» Action item
With the images removed, return every line below exactly as it reads.

Collected data:
*** Begin section ***
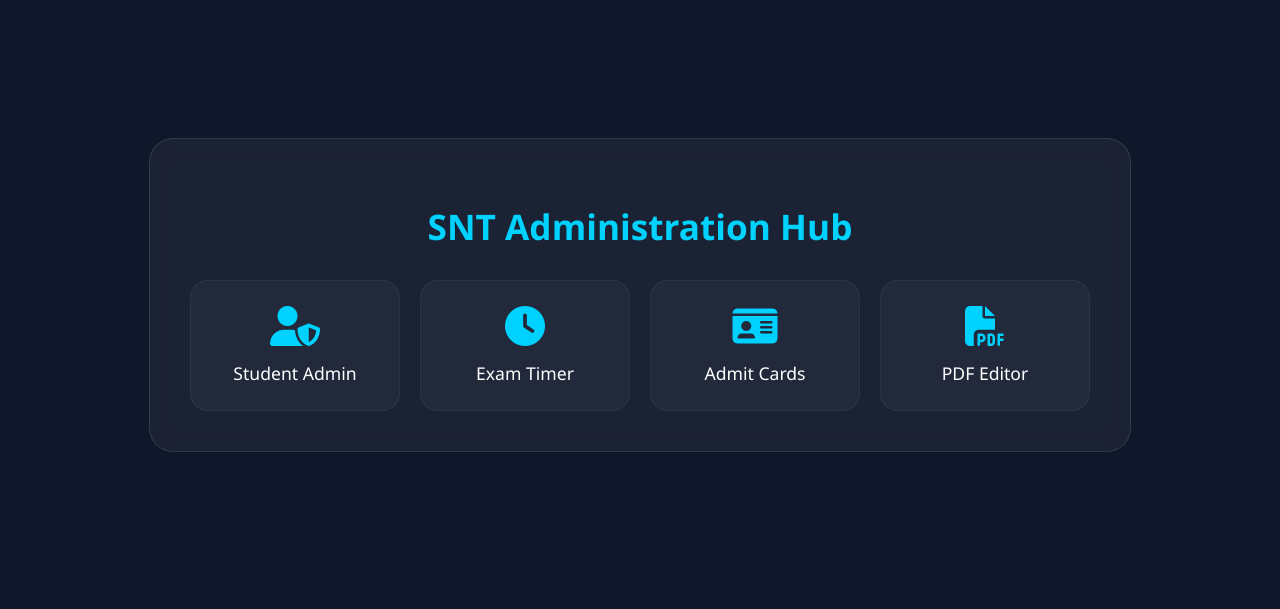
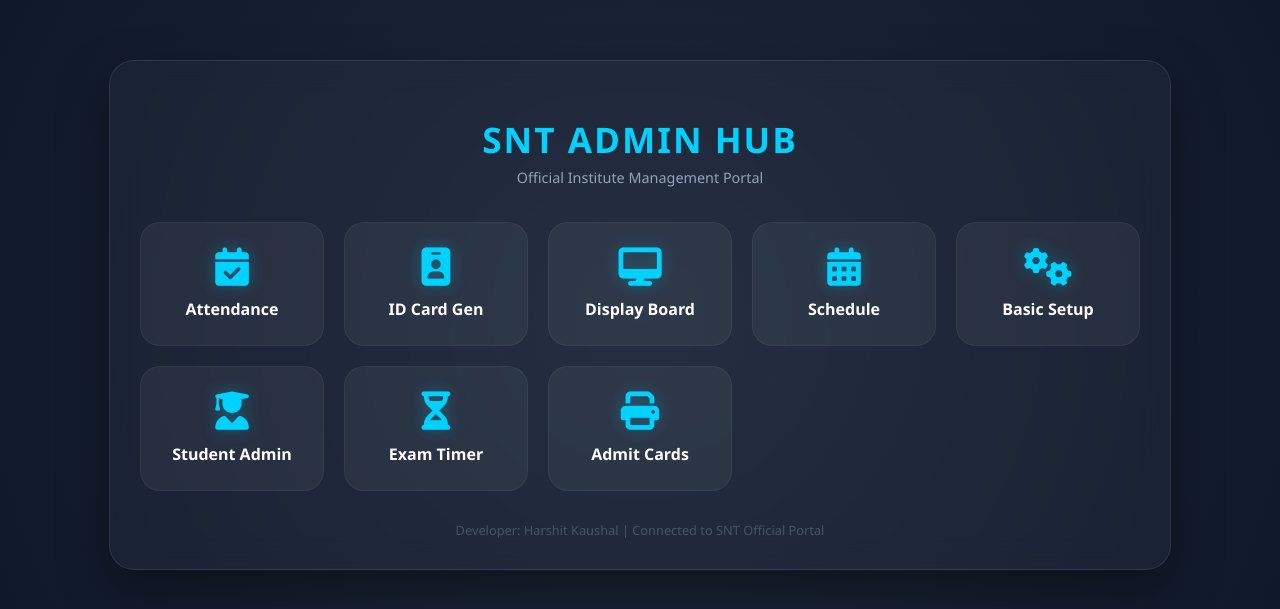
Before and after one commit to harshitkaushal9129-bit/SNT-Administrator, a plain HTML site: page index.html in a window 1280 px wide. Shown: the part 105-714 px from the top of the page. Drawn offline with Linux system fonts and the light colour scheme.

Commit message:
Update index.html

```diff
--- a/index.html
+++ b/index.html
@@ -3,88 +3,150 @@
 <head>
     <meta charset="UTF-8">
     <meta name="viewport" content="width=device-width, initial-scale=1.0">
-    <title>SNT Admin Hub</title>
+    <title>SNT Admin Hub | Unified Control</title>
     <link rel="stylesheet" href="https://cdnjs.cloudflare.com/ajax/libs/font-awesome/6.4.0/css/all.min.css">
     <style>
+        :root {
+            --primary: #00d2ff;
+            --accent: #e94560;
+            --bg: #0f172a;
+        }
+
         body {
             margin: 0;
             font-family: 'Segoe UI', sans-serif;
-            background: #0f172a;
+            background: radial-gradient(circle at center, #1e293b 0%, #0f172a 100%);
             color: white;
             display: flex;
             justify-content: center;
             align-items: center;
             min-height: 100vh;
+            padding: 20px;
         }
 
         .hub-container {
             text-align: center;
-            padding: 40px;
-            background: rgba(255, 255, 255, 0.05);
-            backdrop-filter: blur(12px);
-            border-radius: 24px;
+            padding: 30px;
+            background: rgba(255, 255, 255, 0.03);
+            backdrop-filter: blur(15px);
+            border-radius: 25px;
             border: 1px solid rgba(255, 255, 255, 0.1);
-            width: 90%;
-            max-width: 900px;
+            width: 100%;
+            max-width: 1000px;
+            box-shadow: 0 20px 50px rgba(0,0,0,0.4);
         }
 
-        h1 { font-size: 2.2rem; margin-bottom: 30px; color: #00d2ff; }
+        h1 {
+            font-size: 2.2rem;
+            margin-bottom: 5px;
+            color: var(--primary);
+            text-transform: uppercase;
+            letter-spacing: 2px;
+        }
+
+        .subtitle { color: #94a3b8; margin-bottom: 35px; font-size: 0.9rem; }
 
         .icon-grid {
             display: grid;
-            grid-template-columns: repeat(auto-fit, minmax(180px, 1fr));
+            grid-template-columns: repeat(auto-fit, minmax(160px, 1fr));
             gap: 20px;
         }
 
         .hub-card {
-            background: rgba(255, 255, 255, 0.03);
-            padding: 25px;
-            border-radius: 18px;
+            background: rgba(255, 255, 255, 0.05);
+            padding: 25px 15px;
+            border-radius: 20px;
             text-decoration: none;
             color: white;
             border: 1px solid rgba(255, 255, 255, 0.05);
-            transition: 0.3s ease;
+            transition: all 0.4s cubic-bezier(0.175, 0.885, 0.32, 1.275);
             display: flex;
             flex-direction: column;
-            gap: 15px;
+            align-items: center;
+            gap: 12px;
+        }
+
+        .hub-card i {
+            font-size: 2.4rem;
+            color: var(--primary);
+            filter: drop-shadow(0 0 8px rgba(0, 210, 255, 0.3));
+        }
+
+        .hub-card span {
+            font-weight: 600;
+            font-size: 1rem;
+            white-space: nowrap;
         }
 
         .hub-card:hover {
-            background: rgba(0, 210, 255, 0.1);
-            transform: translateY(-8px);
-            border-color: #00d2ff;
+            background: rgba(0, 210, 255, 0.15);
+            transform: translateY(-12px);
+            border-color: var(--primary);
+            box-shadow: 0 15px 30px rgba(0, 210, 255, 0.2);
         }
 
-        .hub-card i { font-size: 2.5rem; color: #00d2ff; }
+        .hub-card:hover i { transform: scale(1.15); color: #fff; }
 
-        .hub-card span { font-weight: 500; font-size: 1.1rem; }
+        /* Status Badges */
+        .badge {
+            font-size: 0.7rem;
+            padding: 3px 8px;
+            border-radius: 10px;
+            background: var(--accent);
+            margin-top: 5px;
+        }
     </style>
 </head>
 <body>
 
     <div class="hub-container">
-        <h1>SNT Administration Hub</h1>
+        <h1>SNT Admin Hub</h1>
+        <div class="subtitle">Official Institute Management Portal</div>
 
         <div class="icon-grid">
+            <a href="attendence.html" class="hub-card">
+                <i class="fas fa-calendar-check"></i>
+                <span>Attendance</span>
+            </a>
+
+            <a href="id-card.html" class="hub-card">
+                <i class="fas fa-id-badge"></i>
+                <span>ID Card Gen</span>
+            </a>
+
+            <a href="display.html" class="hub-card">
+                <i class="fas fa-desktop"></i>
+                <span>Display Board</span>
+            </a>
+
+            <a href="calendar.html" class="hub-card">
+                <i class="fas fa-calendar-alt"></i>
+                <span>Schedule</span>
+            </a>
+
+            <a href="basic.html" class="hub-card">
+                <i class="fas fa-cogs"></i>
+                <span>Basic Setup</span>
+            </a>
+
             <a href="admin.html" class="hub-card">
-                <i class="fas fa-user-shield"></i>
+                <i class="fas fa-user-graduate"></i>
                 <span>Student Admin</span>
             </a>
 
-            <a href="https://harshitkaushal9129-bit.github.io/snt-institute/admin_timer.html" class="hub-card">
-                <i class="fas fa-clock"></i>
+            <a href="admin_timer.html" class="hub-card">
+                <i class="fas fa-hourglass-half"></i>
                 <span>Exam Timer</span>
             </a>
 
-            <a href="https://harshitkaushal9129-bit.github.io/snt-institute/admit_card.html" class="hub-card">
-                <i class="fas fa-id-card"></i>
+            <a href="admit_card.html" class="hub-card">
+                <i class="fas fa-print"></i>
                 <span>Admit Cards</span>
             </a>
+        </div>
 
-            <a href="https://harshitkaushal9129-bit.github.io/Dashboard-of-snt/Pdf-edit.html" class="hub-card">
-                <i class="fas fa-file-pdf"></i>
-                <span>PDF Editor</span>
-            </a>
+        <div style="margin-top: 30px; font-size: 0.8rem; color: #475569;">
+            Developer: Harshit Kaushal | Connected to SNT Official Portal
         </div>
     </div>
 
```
*** End section ***
» Task solution
Before and after one commit to harshitkaushal9129-bit/SNT-Administrator, a plain HTML site: page index.html in a window 1280 px wide. Shown: the part 105-714 px from the top of the page. Drawn offline with Linux system fonts and the light colour scheme.

Commit message:
Update index.html

```diff
--- a/index.html
+++ b/index.html
@@ -3,88 +3,150 @@
 <head>
     <meta charset="UTF-8">
     <meta name="viewport" content="width=device-width, initial-scale=1.0">
-    <title>SNT Admin Hub</title>
+    <title>SNT Admin Hub | Unified Control</title>
     <link rel="stylesheet" href="https://cdnjs.cloudflare.com/ajax/libs/font-awesome/6.4.0/css/all.min.css">
     <style>
+        :root {
+            --primary: #00d2ff;
+            --accent: #e94560;
+            --bg: #0f172a;
+        }
+
         body {
             margin: 0;
             font-family: 'Segoe UI', sans-serif;
-            background: #0f172a;
+            background: radial-gradient(circle at center, #1e293b 0%, #0f172a 100%);
             color: white;
             display: flex;
             justify-content: center;
             align-items: center;
             min-height: 100vh;
+            padding: 20px;
         }
 
         .hub-container {
             text-align: center;
-            padding: 40px;
-            background: rgba(255, 255, 255, 0.05);
-            backdrop-filter: blur(12px);
-            border-radius: 24px;
+            padding: 30px;
+            background: rgba(255, 255, 255, 0.03);
+            backdrop-filter: blur(15px);
+            border-radius: 25px;
             border: 1px solid rgba(255, 255, 255, 0.1);
-            width: 90%;
-            max-width: 900px;
+            width: 100%;
+            max-width: 1000px;
+            box-shadow: 0 20px 50px rgba(0,0,0,0.4);
         }
 
-        h1 { font-size: 2.2rem; margin-bottom: 30px; color: #00d2ff; }
+        h1 {
+            font-size: 2.2rem;
+            margin-bottom: 5px;
+            color: var(--primary);
+            text-transform: uppercase;
+            letter-spacing: 2px;
+        }
+
+        .subtitle { color: #94a3b8; margin-bottom: 35px; font-size: 0.9rem; }
 
         .icon-grid {
             display: grid;
-            grid-template-columns: repeat(auto-fit, minmax(180px, 1fr));
+            grid-template-columns: repeat(auto-fit, minmax(160px, 1fr));
             gap: 20px;
         }
 
         .hub-card {
-            background: rgba(255, 255, 255, 0.03);
-            padding: 25px;
-            border-radius: 18px;
+            background: rgba(255, 255, 255, 0.05);
+            padding: 25px 15px;
+            border-radius: 20px;
             text-decoration: none;
             color: white;
             border: 1px solid rgba(255, 255, 255, 0.05);
-            transition: 0.3s ease;
+            transition: all 0.4s cubic-bezier(0.175, 0.885, 0.32, 1.275);
             display: flex;
             flex-direction: column;
-            gap: 15px;
+            align-items: center;
+            gap: 12px;
+        }
+
+        .hub-card i {
+            font-size: 2.4rem;
+            color: var(--primary);
+            filter: drop-shadow(0 0 8px rgba(0, 210, 255, 0.3));
+        }
+
+        .hub-card span {
+            font-weight: 600;
+            font-size: 1rem;
+            white-space: nowrap;
         }
 
         .hub-card:hover {
-            background: rgba(0, 210, 255, 0.1);
-            transform: translateY(-8px);
-            border-color: #00d2ff;
+            background: rgba(0, 210, 255, 0.15);
+            transform: translateY(-12px);
+            border-color: var(--primary);
+            box-shadow: 0 15px 30px rgba(0, 210, 255, 0.2);
         }
 
-        .hub-card i { font-size: 2.5rem; color: #00d2ff; }
+        .hub-card:hover i { transform: scale(1.15); color: #fff; }
 
-        .hub-card span { font-weight: 500; font-size: 1.1rem; }
+        /* Status Badges */
+        .badge {
+            font-size: 0.7rem;
+            padding: 3px 8px;
+            border-radius: 10px;
+            background: var(--accent);
+            margin-top: 5px;
+        }
     </style>
 </head>
 <body>
 
     <div class="hub-container">
-        <h1>SNT Administration Hub</h1>
+        <h1>SNT Admin Hub</h1>
+        <div class="subtitle">Official Institute Management Portal</div>
 
         <div class="icon-grid">
+            <a href="attendence.html" class="hub-card">
+                <i class="fas fa-calendar-check"></i>
+                <span>Attendance</span>
+            </a>
+
+            <a href="id-card.html" class="hub-card">
+                <i class="fas fa-id-badge"></i>
+                <span>ID Card Gen</span>
+            </a>
+
+            <a href="display.html" class="hub-card">
+                <i class="fas fa-desktop"></i>
+                <span>Display Board</span>
+            </a>
+
+            <a href="calendar.html" class="hub-card">
+                <i class="fas fa-calendar-alt"></i>
+                <span>Schedule</span>
+            </a>
+
+            <a href="basic.html" class="hub-card">
+                <i class="fas fa-cogs"></i>
+                <span>Basic Setup</span>
+            </a>
+
             <a href="admin.html" class="hub-card">
-                <i class="fas fa-user-shield"></i>
+                <i class="fas fa-user-graduate"></i>
                 <span>Student Admin</span>
             </a>
 
-            <a href="https://harshitkaushal9129-bit.github.io/snt-institute/admin_timer.html" class="hub-card">
-                <i class="fas fa-clock"></i>
+            <a href="admin_timer.html" class="hub-card">
+                <i class="fas fa-hourglass-half"></i>
                 <span>Exam Timer</span>
             </a>
 
-            <a href="https://harshitkaushal9129-bit.github.io/snt-institute/admit_card.html" class="hub-card">
-                <i class="fas fa-id-card"></i>
+            <a href="admit_card.html" class="hub-card">
+                <i class="fas fa-print"></i>
                 <span>Admit Cards</span>
             </a>
+        </div>
 
-            <a href="https://harshitkaushal9129-bit.github.io/Dashboard-of-snt/Pdf-edit.html" class="hub-card">
-                <i class="fas fa-file-pdf"></i>
-                <span>PDF Editor</span>
-            </a>
+        <div style="margin-top: 30px; font-size: 0.8rem; color: #475569;">
+            Developer: Harshit Kaushal | Connected to SNT Official Portal
         </div>
     </div>
 
```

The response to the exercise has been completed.